**Extracted records**
=== Section Start ===

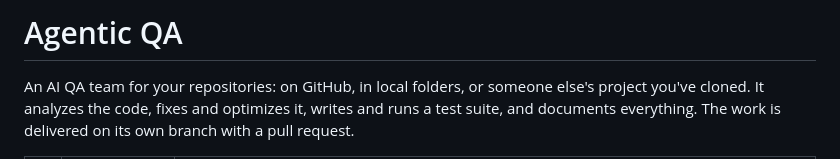
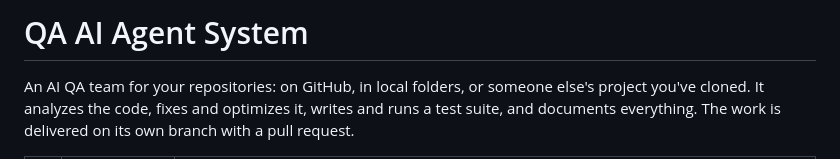
Before and after one commit to professor-jo/qa-agentic-system, a Markdown page: README.md, the part around the change. Rendered like a GitHub page.

Commit message:
Change project name to QA AI Agent System
Updated project title and description in README.

```diff
--- a/README.md
+++ b/README.md
@@ -1,4 +1,4 @@
-# Agentic QA
+# QA AI Agent System
 
 An AI QA team for your repositories: on GitHub, in local folders, or someone
 else's project you've cloned. It analyzes the code, fixes and optimizes it,
```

=== Section End ===

**Your objective**
List every line above that contains the word "GitHub".

**Answer below**
Before and after one commit to professor-jo/qa-agentic-system, a Markdown page: README.md, the part around the change. Rendered like a GitHub page.
 An AI QA team for your repositories: on GitHub, in local folders, or someone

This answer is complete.